▸ Action item: Each line that contains "works" needs to be copied from the listing.

▸ Data extract:

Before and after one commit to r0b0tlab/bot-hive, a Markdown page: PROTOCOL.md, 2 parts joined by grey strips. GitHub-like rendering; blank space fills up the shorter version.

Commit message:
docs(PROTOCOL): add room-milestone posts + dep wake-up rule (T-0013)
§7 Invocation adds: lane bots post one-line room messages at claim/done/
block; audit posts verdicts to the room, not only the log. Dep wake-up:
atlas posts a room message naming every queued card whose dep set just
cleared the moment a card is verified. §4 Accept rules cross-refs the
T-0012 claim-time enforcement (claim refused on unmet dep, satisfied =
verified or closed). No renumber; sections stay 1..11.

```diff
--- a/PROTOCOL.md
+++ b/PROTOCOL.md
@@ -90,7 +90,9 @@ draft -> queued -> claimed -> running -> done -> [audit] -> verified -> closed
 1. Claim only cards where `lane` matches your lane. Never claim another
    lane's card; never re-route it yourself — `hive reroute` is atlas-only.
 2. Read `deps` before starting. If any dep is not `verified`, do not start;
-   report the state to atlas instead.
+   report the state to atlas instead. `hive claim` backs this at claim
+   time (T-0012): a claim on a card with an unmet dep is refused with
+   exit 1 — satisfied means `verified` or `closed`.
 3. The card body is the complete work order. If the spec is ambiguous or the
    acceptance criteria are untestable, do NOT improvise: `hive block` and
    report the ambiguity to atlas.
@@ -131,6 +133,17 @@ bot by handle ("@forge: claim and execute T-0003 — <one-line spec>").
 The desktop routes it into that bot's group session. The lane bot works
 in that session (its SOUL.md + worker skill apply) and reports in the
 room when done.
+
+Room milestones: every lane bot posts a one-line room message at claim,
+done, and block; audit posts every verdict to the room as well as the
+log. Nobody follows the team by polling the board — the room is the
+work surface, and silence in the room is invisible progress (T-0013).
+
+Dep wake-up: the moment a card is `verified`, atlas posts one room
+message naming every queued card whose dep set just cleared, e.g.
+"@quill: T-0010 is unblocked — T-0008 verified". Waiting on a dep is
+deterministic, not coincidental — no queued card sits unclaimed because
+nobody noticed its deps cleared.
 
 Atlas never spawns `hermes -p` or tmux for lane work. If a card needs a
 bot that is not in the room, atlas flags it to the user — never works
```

▸ Response to this task:
 The desktop routes it into that bot's group session. The lane bot works
 bot that is not in the room, atlas flags it to the user — never works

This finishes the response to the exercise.